• **To do**
Look through the lines below, find those with the word "infty", and copy them.

• **Raw data**
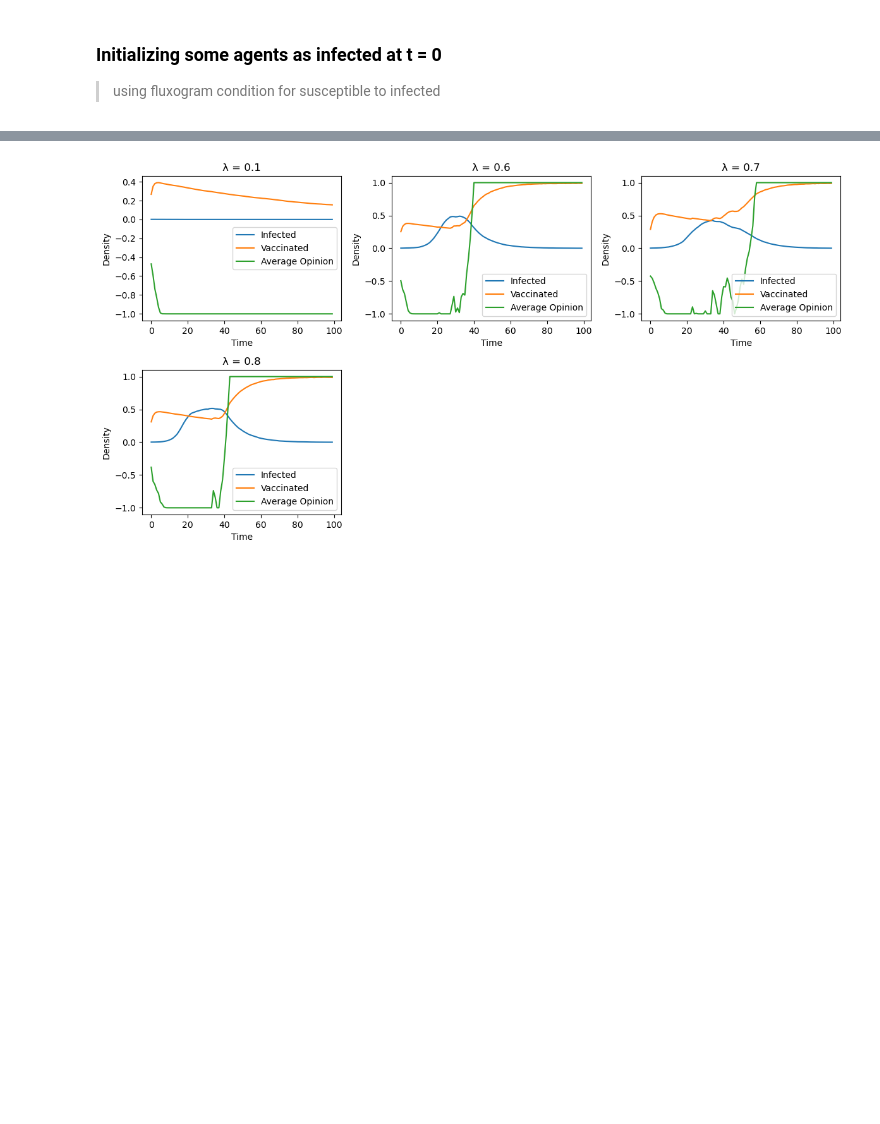
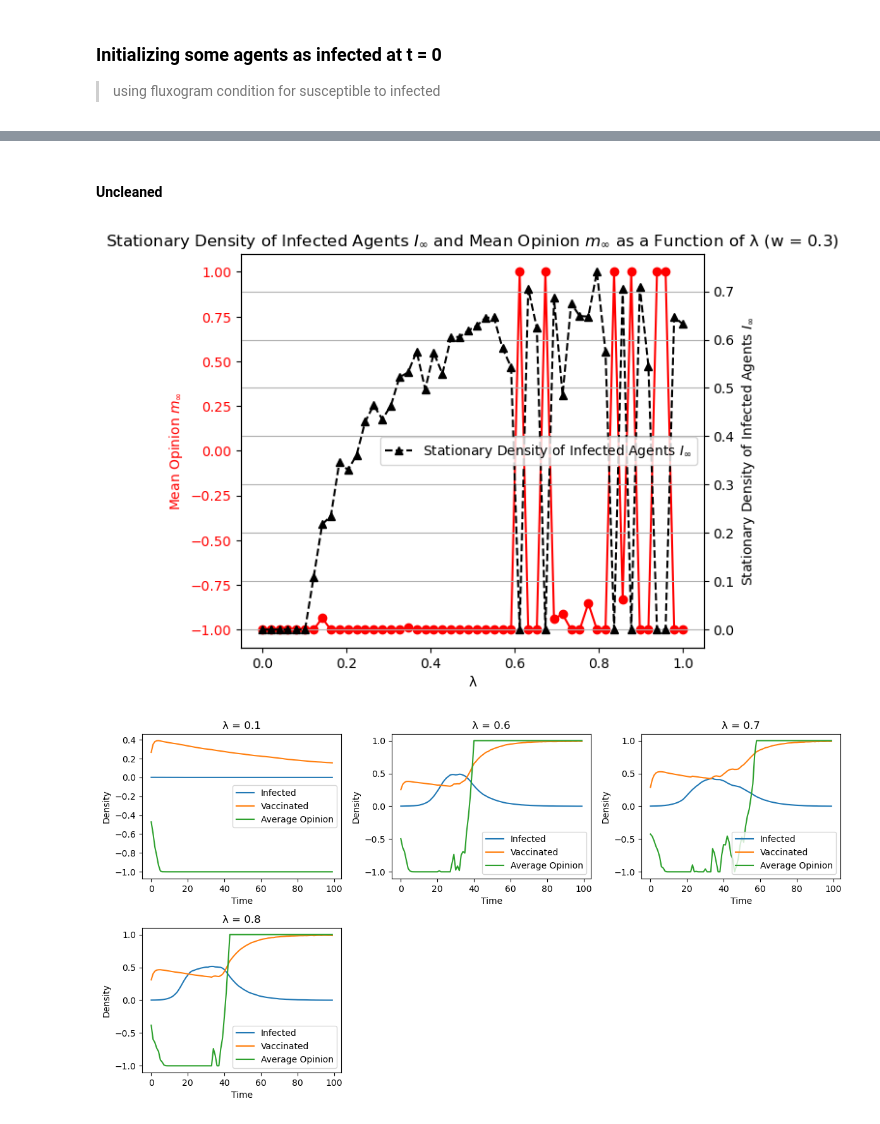
Before and after one commit to srujana-16/Opinion-Epidemic-Vaccination-Dynamics, a Jupyter notebook: notebooks/main.ipynb, the cells around one changed output, grey strips where cells are left out. Cells and saved outputs as stored; diff of their text form; code cells hidden in the pictures; blank space fills up the shorter version.

```diff
--- a/main.ipynb
+++ b/notebooks/main.ipynb
@@ -108,0 +227,22 @@ def simulate(lambda_value):
+# %% [markdown]
+#### Uncleaned
+# %%
+# Plotting for w = 0.3
+fig, ax1 = plt.subplots()
+ax1.plot(lambda_values, mean_opinion_data, 'ro-')
+ax1.set_xlabel('λ')
+ax1.set_ylabel('Mean Opinion $m_{\infty}$', color='red')
+ax1.tick_params(axis='y', labelcolor='red')
+# Plot infected_data for w = 0.3
+ax2 = ax1.twinx()  # instantiate a second axes that shares the same x-axis
+ax2.plot(lambda_values, infected_data, 'k^--')
+ax2.set_ylabel('Stationary Density of Infected Agents $I_{\infty}$', color='black')
+ax2.tick_params(axis='y', labelcolor='black')
+
+fig.tight_layout()
+plt.title('Stationary Density of Infected Agents $I_{\infty}$ and Mean Opinion $m_{\infty}$ as a Function of λ (w = 0.3)')
+plt.grid(True)
+plt.legend()
+plt.show()
+# %% [output]
+[figure, added]
```
Also changed, not shown: parts of 15 cells of this notebook, 9 other files.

• **Solution for this exercise**
+ax1.set_ylabel('Mean Opinion $m_{\infty}$', color='red')
+ax2.set_ylabel('Stationary Density of Infected Agents $I_{\infty}$', color='black')
+plt.title('Stationary Density of Infected Agents $I_{\infty}$ and Mean Opinion $m_{\infty}$ as a Function of λ (w = 0.3)')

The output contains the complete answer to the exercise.